O2’s product page was able to confirm my suspicions that the thing was more than a glorified calendar (it can show photos, play music and videos, provide news, weather and traffic updates, etc) but it left me asking more questions than it answered. There was no (and still is no) detail. No detail. How am i to get excited about something without detail? Alas, i had to resort to trawling the web where i was able to find a few previews and a couple of “hands-on” accounts. And that’s when my dreams were shattered.
I had hoped that the Joggler might be the answer to my techie-household-prayers – a digital-photo-frame-esque computer that i could have sat in the kitchen/lounge/bedroom and just pick-up whenever i wanted to quickly check the web. A low-power, always-on device that’d save turning on the proper computer when you’re in a rush or the query isn’t urgent enough to warrant getting off your fat arse. But it’s not to be. It appears that O2 have placed so many limitations on the device that it’s almost pointless…
You can check the news – as long as you like your news to be the latest 10 headlines from Sky News.
You can check the weather – as long as you like Sky News Weather forecasts.
You can check for traffic problems – as long as you like to know about traffic issues from across the nation, rather than those that might affect your actual journey.
You can connect to your computer for multimedia – as long as you’re not using a Mac or Linux.
You can play music from your library – as long as that isn’t an iTunes library.
You can get SMS reminders of events in the calendar sent to your phone – but you can’t create or edit events via SMS from your phone. Only via the web or on the Joggler directly.

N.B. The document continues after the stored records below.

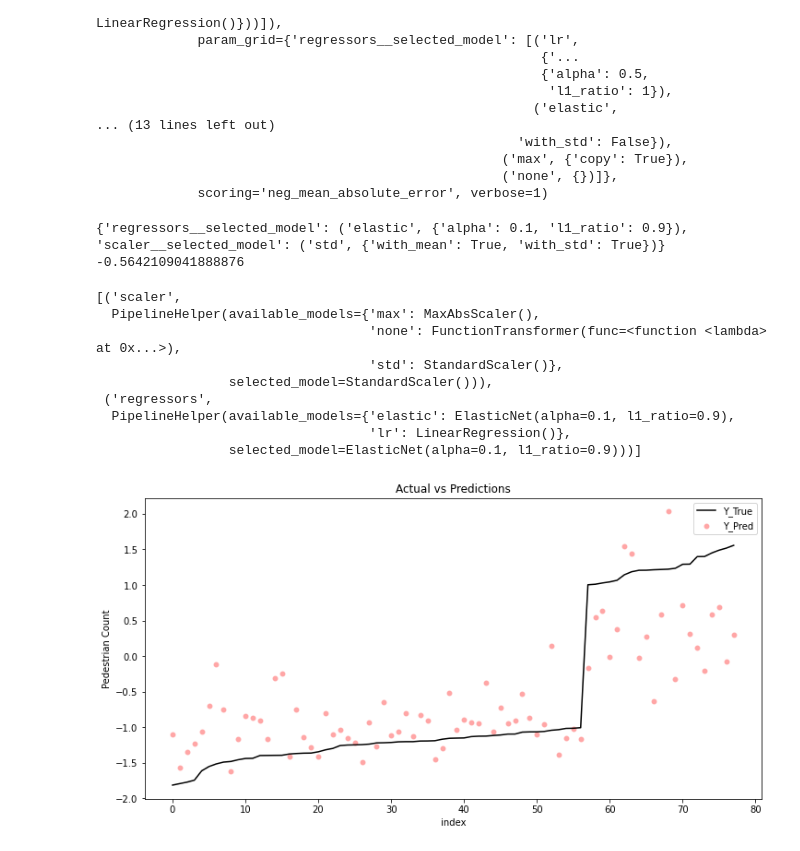
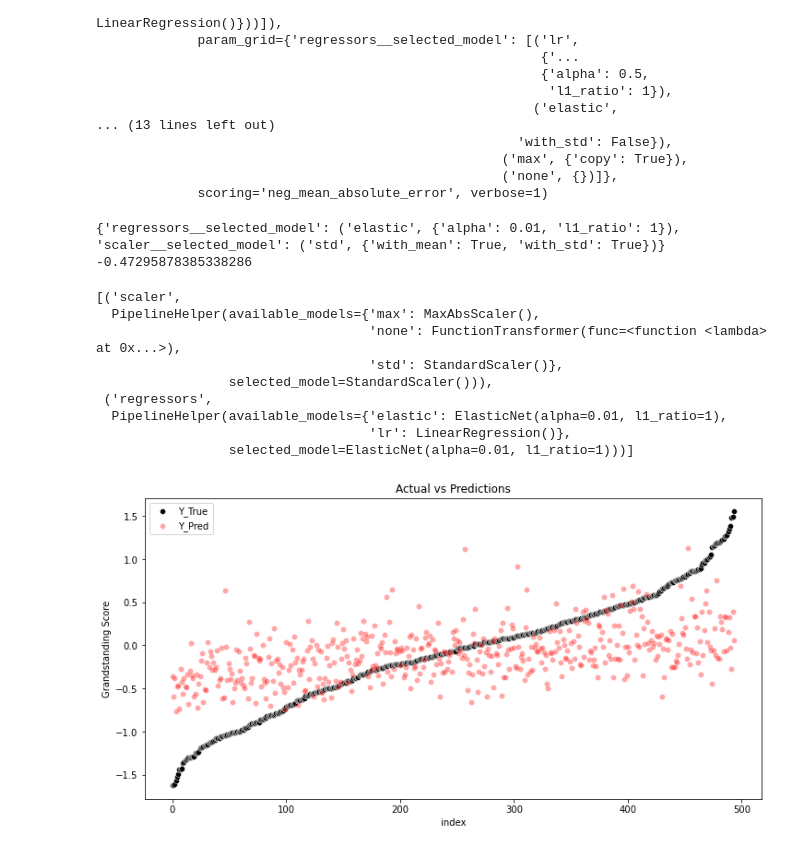
Before and after one commit to kathleenyoung1/capstone, a Jupyter notebook: yagnesh/linear_models.ipynb, the cells around one changed output. Drawn from its saved outputs; the diff is of its cells as text; code cells hidden in the pictures.

Commit message:
pipeline, nn

```diff
--- a/yagnesh/linear_models.ipynb
+++ b/yagnesh/linear_models.ipynb
@@ -14,7 +15,7 @@ import seaborn as sns
 # !pip install pipelinehelper
 from pipelinehelper import PipelineHelper
 # %%
-data = pd.read_csv('full_data.csv')
+data = pd.read_csv('full_data_with_entropy.csv')
 data =  data.loc[~data.isnull().any(axis = 1),]
 data.shape
 # %% [output]
@@ -22,2 +22,0 @@ data.shape
-# %%
-data = data.loc[(data['BERT-GS_Scores'] > 1) | (data['BERT-GS_Scores'] < -1)]
@@ -98,8 +89,8 @@ GridSearchCV(estimator=Pipeline(steps=[('scaler',
 print(grid.best_params_)
 print(grid.best_score_)
 # %% [output]
-{'regressors__selected_model': ('elastic', {'alpha': 0.1, 'l1_ratio': 0.9}), 'scaler__selected_model': ('std', {'with_mean': True, 'with_std': True})}
--0.5642109041888876
+{'regressors__selected_model': ('elastic', {'alpha': 0.01, 'l1_ratio': 1}), 'scaler__selected_model': ('std', {'with_mean': True, 'with_std': True})}
+-0.47295878385338286
 # %%
 grid.best_estimator_.steps
 # %% [output]
@@ -109,21 +100,21 @@ grid.best_estimator_.steps
                                    'std': StandardScaler()},
                  selected_model=StandardScaler())),
  ('regressors',
-  PipelineHelper(available_models={'elastic': ElasticNet(alpha=0.1, l1_ratio=0.9),
+  PipelineHelper(available_models={'elastic': ElasticNet(alpha=0.01, l1_ratio=1),
                                    'lr': LinearRegression()},
-                 selected_model=ElasticNet(alpha=0.1, l1_ratio=0.9)))]
+                 selected_model=ElasticNet(alpha=0.01, l1_ratio=1)))]
 # %%
 preds = grid.predict(X_test)
 pred_df = pd.DataFrame(data={"y_true":y_test, "y_pred": preds})
 
 pred_df = pred_df.sort_values('y_true').reset_index(drop = True)
 pred_df = pred_df.reset_index(drop = False)
 
 figure, ax = plt.subplots(ncols = 1, figsize = (12,6))
-g = sns.lineplot(x = 'index', y = 'y_true', data = pred_df, alpha = 1, label = 'Y_True', color = 'k')
+g = sns.scatterplot(x = 'index', y = 'y_true', data = pred_df, alpha = 1, label = 'Y_True', color = 'k')
 g = sns.scatterplot(x = 'index', y = 'y_pred', data = pred_df, alpha = .35, label = 'Y_Pred', color = 'red')
 plt.title('Actual vs Predictions')
-plt.ylabel('Pedestrian Count')
+plt.ylabel('Grandstanding Score')
 plt.show()
 # %% [output]
-[figure, old version]
+[figure, new version]
```
Also changed, not shown: parts of 17 cells of this notebook, 9 other files.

The silliness of these limitations is further exasperated when you discover that the Joggler is just a re-badged OpenFrame. That being a device which can do the things you want. Like choose the source or sources for news feeds, and a million other things.
Yep, O2 could’ve had a money-spinner here but sadly they’ve restricted their sales by restricting their product. I’m afraid the money-spinning will belong to the first company who releases an OpenFrame-based product that allows the user some customisability. Just pray that company isn’t first waiting to see how well the Joggler does.

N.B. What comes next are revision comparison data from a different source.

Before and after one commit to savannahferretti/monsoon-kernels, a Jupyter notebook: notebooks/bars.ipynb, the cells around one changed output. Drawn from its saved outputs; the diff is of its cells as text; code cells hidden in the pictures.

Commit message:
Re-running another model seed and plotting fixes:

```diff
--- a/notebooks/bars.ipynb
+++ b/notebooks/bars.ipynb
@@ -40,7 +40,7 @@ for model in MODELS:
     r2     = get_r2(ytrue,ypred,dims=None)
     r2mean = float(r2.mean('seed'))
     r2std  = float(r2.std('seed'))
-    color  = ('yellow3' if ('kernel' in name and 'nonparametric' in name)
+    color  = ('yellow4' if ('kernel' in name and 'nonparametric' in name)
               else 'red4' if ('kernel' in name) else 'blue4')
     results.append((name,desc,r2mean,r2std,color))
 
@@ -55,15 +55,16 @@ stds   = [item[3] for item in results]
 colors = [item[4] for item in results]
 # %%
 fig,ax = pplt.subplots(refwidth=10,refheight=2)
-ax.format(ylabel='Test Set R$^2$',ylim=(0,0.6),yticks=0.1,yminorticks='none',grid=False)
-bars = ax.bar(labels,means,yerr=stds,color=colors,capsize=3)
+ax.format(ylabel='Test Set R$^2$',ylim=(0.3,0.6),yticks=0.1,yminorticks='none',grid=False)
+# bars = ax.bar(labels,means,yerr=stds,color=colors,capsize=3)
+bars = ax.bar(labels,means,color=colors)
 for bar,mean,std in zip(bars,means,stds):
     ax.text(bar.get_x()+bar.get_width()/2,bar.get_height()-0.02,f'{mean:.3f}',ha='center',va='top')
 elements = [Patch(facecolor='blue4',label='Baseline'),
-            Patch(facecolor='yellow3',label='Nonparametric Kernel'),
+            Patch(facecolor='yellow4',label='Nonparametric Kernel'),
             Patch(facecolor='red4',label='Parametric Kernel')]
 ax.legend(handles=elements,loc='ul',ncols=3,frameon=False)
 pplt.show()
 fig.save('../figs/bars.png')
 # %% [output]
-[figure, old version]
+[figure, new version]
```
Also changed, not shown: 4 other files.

El Reg’s review of the Joggler can be seen here. It highlights many of the same problems that i have – but remains a reasonably positive review despite them. Perhaps i’m just a grumpy bastard then?
PS. Where does the name Joggler come from? My guess is that the marketing genii at O2 have combined “juggle ” and “jogger”. As-in, it helps you juggle family life and it’s a memory-jogger. What do you reckon?
Update: Just discovered hackthejoggler.com which was offering a £1000 bounty to anyone able to circumvent O2’s restrictions. And it looks like someone has. I look forward to seeing how this progresses…
I’ve been beaten to creating the LED lightbulb, a decent set of cable identifiers and now a “shell” for the 3rd generation iPod Shuffle. As soon as i saw the latest iPod Shuffle i knew there’d be a market for a “jacket” that added controls to the body of the button-free MP3 player (I’d certainly buy one). Alas i failed to turn the designs in my head into reality before Core77 pointed out the Scosche tapSTICK…
Just slot your 3rd gen Shuffle into the back of it, and voila you have a tiny-though-not-quite-as-tiny Shuffle complete with buttons and the freedom to use whatever headphones you like. Excellent.
Obvioulsy the tapSTICK isn’t as pretty as the device i’d invented in my mind’s eye but at least you can actually buy it…